→ **Required action**: For the entries that follow, give the number of lines holding the string "interactive" and nothing more.

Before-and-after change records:
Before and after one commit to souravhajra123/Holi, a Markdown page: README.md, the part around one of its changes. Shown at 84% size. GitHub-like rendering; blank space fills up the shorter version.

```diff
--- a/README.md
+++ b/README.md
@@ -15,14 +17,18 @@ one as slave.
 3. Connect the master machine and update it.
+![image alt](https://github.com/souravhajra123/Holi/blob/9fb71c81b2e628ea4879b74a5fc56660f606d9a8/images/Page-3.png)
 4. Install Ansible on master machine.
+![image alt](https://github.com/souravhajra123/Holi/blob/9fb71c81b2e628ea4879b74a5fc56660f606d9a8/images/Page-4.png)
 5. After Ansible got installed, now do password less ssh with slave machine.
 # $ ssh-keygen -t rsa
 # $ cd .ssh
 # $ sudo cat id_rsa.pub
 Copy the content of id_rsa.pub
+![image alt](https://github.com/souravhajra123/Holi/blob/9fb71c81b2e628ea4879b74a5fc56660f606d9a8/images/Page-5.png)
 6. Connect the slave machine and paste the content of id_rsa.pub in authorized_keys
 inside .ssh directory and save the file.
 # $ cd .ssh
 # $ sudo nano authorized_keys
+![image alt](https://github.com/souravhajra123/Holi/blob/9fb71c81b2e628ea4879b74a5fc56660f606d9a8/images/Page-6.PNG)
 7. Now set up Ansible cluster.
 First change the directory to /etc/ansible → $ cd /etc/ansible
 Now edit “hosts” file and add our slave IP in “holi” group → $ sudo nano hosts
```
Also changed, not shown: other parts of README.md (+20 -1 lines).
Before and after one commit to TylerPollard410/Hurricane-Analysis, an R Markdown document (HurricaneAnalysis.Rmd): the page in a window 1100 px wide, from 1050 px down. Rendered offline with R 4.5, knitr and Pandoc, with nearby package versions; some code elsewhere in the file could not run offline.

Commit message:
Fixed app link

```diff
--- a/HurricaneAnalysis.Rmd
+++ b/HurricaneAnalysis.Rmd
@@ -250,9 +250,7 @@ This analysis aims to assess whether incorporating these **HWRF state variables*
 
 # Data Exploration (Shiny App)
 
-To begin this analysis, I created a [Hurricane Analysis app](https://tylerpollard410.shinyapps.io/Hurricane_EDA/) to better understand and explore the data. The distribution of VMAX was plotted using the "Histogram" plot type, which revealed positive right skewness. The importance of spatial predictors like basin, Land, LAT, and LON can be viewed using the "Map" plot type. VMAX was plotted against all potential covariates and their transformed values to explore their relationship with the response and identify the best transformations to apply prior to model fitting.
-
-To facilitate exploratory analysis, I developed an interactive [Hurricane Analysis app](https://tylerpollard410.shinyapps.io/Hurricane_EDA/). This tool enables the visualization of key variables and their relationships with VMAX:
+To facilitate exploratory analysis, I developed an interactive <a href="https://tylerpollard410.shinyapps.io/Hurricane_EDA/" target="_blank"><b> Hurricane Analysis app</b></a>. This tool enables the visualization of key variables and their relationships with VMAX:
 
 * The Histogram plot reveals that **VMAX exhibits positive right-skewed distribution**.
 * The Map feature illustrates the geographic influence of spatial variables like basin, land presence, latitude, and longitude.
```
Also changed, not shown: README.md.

→ **Solution to the exercise**: 2